AAP Image/Dan Himbrechts

‘Wouldn’t want to be on any other team’: the queer joy of watching the Matildas at the ‘outest’ World Cup ever

When we sat down with friends to watch the Matildas take on England, the two of us played it cool through the pre-match period, as if this was a game like any other.

There was the usual chatter while the mascots ushered our now familiar Matildas onto the field. But at half-time – three pizzas and a bottle of viognier in – we were a little subdued and trying to find distraction.

To mask our own anxiety, we found ourselves commenting on the tension observable in others: the stadium crowd oddly tamped down, the ashen face of Australia’s coach Tony Gustavsson.

We rose as one when Sam Kerr delivered her sensational goal in the 63rd minute, but not long after that the game was over.
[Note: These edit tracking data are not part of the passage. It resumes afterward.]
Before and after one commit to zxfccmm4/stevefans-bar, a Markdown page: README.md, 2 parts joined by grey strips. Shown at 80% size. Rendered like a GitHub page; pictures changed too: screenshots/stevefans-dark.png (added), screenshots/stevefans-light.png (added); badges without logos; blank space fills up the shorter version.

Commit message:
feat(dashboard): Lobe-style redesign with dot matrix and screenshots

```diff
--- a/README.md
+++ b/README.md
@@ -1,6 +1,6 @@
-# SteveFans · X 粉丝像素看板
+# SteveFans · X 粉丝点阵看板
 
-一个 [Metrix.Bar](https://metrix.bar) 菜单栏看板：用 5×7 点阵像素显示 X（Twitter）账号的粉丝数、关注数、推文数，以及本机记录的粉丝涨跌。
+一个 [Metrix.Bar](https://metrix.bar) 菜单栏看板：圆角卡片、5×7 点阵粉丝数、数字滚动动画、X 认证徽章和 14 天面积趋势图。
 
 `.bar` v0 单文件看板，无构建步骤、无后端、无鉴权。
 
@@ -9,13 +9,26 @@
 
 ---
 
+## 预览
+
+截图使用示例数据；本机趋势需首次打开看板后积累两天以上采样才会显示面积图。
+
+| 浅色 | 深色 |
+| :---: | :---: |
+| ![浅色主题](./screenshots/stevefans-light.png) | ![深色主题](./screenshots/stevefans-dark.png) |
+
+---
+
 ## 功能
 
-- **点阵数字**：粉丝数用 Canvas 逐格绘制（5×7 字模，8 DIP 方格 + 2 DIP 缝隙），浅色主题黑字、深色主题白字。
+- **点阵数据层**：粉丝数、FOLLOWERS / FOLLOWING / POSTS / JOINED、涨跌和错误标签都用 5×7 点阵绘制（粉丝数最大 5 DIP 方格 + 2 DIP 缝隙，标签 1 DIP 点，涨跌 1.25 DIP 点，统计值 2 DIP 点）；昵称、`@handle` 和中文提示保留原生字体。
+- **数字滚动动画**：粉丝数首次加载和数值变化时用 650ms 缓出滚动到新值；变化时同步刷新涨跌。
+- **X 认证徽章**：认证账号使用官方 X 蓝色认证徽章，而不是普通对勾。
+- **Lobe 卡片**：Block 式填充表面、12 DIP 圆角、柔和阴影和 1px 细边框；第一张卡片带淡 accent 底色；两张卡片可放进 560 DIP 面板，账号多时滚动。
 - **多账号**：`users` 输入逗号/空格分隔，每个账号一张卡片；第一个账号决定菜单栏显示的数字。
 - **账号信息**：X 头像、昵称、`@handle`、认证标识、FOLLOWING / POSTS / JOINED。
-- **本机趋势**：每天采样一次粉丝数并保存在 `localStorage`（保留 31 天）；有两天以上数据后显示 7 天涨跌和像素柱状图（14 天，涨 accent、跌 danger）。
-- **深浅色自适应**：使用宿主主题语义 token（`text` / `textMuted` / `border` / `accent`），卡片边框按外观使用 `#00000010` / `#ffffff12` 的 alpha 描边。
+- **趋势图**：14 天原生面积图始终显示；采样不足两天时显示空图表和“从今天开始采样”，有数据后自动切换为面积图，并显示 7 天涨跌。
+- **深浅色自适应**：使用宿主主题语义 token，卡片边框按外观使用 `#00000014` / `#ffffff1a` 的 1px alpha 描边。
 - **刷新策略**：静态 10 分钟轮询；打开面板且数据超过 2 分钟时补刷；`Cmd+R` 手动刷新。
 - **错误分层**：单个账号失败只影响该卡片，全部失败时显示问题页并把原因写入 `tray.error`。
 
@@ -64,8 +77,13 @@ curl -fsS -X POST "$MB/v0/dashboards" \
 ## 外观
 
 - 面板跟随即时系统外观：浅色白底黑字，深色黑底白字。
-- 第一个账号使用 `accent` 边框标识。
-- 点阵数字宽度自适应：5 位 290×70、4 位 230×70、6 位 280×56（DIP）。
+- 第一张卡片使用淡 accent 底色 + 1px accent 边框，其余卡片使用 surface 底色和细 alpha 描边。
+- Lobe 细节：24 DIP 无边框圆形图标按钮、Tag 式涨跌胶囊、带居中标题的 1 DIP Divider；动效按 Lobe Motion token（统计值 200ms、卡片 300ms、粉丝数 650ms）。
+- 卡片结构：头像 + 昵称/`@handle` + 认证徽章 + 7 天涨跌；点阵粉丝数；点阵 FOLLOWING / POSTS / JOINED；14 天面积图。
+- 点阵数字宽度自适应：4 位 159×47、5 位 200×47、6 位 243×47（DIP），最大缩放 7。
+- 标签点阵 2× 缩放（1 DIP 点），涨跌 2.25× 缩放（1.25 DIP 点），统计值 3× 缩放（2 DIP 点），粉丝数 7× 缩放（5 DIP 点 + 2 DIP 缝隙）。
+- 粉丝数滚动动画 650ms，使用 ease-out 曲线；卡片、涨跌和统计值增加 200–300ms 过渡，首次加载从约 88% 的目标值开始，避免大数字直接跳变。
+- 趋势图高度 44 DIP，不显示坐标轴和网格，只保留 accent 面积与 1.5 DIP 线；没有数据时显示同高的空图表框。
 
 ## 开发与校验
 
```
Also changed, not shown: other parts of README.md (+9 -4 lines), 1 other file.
Our girls huddled down and then took the mandatory lap of honour, stunned and wide-eyed as if they, too, were unable to take in what had just gone down.

We are still coming to emotional terms with the 3-1 result. But the matches on the field weren’t the only World Cup story we were interested in. In our group chat and on social media, another game was taking place: queer DIY commentary on the outest World Cup ever played.
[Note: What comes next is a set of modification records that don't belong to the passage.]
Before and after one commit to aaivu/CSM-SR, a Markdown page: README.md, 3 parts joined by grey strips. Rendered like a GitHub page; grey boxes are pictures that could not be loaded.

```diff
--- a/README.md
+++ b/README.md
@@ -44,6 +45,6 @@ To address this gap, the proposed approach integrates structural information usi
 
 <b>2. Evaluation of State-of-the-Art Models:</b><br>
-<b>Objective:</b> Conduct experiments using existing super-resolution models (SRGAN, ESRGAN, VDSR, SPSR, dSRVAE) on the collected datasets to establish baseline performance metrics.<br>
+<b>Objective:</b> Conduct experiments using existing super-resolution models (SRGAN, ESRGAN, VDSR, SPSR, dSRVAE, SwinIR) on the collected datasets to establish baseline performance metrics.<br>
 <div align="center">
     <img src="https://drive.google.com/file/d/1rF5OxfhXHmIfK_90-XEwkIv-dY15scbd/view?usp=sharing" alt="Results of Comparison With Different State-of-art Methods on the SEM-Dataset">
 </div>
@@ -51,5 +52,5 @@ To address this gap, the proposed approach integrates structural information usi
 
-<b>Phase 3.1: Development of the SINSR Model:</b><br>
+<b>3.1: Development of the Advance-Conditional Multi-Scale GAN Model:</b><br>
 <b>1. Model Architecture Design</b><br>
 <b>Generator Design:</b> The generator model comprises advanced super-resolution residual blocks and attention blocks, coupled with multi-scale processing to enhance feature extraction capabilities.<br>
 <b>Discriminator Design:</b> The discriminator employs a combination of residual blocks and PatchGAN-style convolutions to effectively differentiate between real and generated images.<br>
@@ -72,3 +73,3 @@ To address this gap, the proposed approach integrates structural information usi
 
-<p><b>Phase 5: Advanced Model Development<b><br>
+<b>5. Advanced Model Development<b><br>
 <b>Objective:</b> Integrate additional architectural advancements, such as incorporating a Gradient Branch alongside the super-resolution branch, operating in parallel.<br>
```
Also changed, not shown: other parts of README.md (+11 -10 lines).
In this virtually expanded world, the Matildas can never lose.

Read more: Connection, camaraderie and belonging: why the Matildas could be making you a sports fan for the very first time
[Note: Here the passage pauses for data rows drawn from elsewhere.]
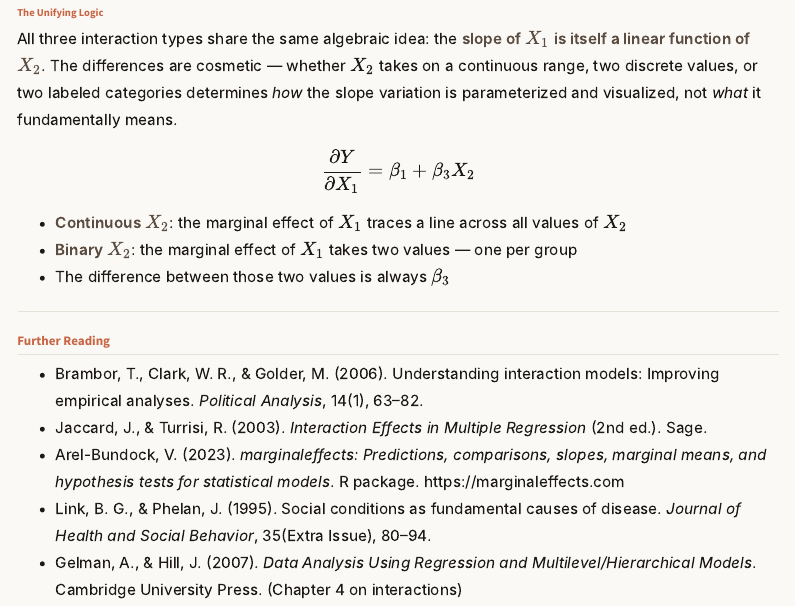
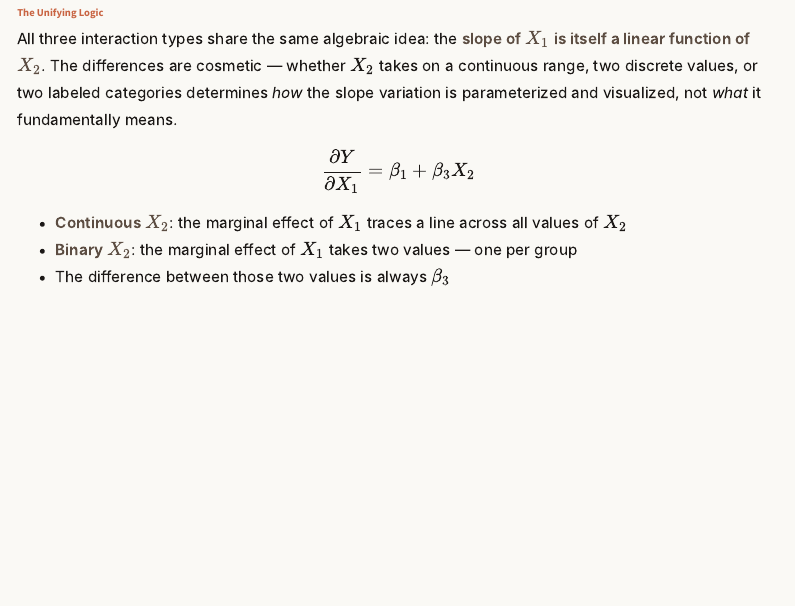
Before and after one commit to idlhy0218/idlhy0218.github.io, a Quarto document (page building/blog/statslab/interaction.qmd): the page in a window 1100 px wide, from 15690 px down. Rendered offline with R 4.5, knitr and Pandoc in place of Quarto, with nearby package versions; some code elsewhere in the file could not run offline; menus at the side of the page are left out.

Commit message:
interaction post update

```diff
--- a/page building/blog/statslab/interaction.qmd
+++ b/page building/blog/statslab/interaction.qmd
@@ -836,13 +836,3 @@ $$\frac{\partial Y}{\partial X_1} = \beta_1 + \beta_3 X_2$$
 - **Continuous $X_2$**: the marginal effect of $X_1$ traces a line across all values of $X_2$
 - **Binary $X_2$**: the marginal effect of $X_1$ takes two values — one per group
 - The difference between those two values is always $\beta_3$
-
----
-
-## Further Reading
-
-- Brambor, T., Clark, W. R., & Golder, M. (2006). Understanding interaction models: Improving empirical analyses. *Political Analysis*, 14(1), 63–82.
-- Jaccard, J., & Turrisi, R. (2003). *Interaction Effects in Multiple Regression* (2nd ed.). Sage.
-- Arel-Bundock, V. (2023). *marginaleffects: Predictions, comparisons, slopes, marginal means, and hypothesis tests for statistical models*. R package. https://marginaleffects.com
-- Link, B. G., & Phelan, J. (1995). Social conditions as fundamental causes of disease. *Journal of Health and Social Behavior*, 35(Extra Issue), 80–94.
-- Gelman, A., & Hill, J. (2007). *Data Analysis Using Regression and Multilevel/Hierarchical Models*. Cambridge University Press. (Chapter 4 on interactions)
```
Queer women talking

While women have long been associated with gossip, the World Cup has given this ancient form of political and psychological processing a queer twist.

Watching the games and talking about the Matildas is one thing, but the online alt-commentary on the game has been a joy – even for those with little prior relation to social media or, truth be told, sport.

The barrier to entry is low: you can start with the group chat. Ours began organically with six fellow researchers of queer popular culture and media with varied attachments to football.

Our running commentary kept pace with the on-field action and included selfies at games and venues – but it chiefly focused on queer subtextual and para-athletic details such as height of knee socks, brow styling, headbands and ribbons.

Anyone still struggling with the outcome of Wednesday’s match might find solace, as we did, in learning about the children’s book that accompanies the ribbon Hayley Raso was originally gifted by her grandmother to match her jerseys.

Hayley Raso challenges for the ball with France's Sakina Karchaoui
Hayley Raso wears hair ribbons which match her jersey. AP Photo/Tertius Pickard

That’s the kind of thing lady-amateurs process while the professional commentators beam in on the corporate media channels. They talk about the on-field action, while we tap into the expansive alternative universe of queer social media commentary.

Read more: ‘Felt alienated by the men’s game’: how the culture of women’s sport has driven record Matildas viewership

Learning the code

Our chat has been wide-ranging and quizzical as some of us learn the new code.

It has shifted between pure sports commentary – fuelled by our Angel City FC expert, who has a side hustle as a queer sports podcaster – and non-FIFA-approved content sourced from TikTok and Instagram as others like us caught on to the magic of the tournament.

We knew we weren’t alone when comedian Bec Shaw asked why other sports communities weren’t more like ours: up-to-date with game strategy and player performance histories, but also invested in the soapy off- and on-screen melodrama.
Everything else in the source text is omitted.